40 years have elapsed (or lapsed, depending on your point of view) since I attended the Summer Olympics in Montreal. Those were, from a geographer's perspective, noteworthy for having been held in summer, unlike these games, which are being held in Rio's winter. Good thing, too, as today was the first day in a week that could reasonably have been called hot.
'16 feels very much like a major case of second verse same as the first: in '76 the state of the unfinished facilities was bemoaned, the worst traffic in world history was expected, the East Germans were accused of using performance-enhancing drugs - and were later found to have run a state-sponsored doping system... does all of this sound familiar?
The cast of characters has changed, but the drive to excel and the desire to be the best haven't - thankfully - changed a bit.
Sooner or later, someone will touch the wall first. Someone will lean at the finish and win by a hundredth, and we will adjudge one performance as better and more significant, no matter the path. Someone will rip the entry. Someone will score a penalty kick, rip off her jersey, and change sporting life for a generation of girls. Someone will stick the landing.
We'll never forget it.
Today my tour group went to Sugarloaf, one of Rio's vertical promontories, and we had much excitement when the return gondola was closed in anticipation of the arrival of the Olympic torch. There we were, stranded at the intermediate station, but with views like this, that's some kinda stranded.

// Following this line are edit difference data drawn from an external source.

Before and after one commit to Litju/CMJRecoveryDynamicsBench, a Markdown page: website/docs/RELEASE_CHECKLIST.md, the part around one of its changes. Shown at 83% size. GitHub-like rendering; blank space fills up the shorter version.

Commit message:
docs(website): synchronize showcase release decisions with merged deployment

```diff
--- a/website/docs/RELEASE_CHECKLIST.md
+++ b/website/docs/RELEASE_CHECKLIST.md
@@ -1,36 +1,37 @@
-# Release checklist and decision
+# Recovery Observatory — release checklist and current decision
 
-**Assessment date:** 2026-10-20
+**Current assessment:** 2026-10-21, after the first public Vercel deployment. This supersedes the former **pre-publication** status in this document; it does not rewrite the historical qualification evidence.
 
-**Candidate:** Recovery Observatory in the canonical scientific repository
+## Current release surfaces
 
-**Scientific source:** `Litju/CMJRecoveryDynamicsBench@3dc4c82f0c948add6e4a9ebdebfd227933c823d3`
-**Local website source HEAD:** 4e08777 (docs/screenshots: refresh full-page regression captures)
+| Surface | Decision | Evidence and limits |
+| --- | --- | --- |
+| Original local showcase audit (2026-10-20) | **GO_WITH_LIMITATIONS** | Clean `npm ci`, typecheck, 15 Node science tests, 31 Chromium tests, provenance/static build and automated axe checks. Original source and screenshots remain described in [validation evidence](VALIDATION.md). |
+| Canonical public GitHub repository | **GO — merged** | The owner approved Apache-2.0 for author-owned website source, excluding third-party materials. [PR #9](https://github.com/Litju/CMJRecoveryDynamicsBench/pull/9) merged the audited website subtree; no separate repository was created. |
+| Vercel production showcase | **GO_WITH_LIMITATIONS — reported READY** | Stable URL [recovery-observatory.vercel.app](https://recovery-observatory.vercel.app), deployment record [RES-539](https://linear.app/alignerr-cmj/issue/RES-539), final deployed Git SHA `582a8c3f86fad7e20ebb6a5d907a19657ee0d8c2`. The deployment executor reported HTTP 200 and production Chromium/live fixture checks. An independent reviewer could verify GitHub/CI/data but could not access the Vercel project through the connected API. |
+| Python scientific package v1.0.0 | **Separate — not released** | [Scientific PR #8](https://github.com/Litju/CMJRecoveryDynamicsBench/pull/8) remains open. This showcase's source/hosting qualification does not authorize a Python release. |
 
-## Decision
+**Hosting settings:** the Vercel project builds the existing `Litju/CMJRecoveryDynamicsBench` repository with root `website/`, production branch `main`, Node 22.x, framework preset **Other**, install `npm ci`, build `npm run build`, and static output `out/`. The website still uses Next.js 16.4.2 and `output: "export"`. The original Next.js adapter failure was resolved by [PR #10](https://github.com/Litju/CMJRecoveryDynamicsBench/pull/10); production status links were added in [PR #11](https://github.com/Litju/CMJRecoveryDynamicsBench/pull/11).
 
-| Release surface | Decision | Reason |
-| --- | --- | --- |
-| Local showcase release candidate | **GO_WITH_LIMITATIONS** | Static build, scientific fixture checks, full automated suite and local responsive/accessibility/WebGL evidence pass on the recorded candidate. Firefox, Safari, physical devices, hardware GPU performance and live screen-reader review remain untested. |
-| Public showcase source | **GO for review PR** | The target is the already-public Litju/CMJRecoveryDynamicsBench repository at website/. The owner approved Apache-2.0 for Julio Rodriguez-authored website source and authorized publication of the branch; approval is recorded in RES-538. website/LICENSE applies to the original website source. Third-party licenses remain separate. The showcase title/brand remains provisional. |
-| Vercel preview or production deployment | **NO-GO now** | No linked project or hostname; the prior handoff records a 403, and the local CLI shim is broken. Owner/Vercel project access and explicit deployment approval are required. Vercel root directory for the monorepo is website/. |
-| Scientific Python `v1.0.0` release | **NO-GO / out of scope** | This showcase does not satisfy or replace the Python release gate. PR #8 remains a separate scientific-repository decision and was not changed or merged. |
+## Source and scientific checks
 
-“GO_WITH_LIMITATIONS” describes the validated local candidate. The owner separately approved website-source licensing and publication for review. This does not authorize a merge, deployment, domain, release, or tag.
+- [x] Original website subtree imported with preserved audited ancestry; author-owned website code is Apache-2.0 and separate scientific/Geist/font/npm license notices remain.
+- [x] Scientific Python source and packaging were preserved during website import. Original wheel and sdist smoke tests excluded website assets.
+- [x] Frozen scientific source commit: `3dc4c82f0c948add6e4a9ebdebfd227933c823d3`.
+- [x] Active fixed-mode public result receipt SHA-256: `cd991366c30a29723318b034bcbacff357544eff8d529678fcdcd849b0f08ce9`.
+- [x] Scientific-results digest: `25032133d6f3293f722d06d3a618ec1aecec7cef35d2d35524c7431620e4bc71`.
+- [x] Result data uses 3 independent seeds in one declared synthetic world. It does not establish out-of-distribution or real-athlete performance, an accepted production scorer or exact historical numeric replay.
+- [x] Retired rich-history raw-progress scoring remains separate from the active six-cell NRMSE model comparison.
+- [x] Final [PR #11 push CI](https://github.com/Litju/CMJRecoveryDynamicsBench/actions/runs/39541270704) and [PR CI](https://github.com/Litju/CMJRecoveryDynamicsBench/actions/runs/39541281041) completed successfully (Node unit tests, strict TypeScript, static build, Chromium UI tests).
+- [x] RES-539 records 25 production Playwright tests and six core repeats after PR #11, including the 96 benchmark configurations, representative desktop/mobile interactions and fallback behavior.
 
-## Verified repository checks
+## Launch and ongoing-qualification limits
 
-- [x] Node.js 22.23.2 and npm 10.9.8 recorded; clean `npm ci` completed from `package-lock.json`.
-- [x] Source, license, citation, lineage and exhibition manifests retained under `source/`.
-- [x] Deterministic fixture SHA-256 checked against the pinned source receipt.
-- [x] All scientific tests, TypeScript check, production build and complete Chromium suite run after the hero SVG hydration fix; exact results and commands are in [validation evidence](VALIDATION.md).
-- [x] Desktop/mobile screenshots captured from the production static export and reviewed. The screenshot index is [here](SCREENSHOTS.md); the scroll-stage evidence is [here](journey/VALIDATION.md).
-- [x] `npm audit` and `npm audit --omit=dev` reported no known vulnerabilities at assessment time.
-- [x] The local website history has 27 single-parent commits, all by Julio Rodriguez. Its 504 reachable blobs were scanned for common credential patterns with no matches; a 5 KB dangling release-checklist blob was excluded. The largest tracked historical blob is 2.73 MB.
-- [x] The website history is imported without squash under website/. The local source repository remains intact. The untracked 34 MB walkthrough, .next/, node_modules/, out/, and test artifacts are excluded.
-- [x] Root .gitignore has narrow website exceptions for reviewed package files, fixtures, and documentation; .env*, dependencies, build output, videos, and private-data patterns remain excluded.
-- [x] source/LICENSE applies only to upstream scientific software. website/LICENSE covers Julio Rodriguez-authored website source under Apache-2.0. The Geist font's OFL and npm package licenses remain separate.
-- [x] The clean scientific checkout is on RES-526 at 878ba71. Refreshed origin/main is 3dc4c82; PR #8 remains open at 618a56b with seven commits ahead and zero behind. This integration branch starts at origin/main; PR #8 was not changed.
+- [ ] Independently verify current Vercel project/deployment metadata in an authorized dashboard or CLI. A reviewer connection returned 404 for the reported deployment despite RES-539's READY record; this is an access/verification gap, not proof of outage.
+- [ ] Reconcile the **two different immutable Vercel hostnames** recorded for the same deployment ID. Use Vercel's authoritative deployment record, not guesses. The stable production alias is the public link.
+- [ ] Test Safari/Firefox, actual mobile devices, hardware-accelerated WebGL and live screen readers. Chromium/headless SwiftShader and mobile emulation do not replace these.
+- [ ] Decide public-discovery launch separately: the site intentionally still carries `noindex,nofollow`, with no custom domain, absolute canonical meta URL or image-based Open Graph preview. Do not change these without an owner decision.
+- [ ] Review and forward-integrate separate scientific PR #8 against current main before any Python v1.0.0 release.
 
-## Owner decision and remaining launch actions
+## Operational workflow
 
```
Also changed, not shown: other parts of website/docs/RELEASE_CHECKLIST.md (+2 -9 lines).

The torch didn't arrive while we were there, but it was interesting to see how the possibility of it turned us into giddy children.
There is magic left in all of this after all.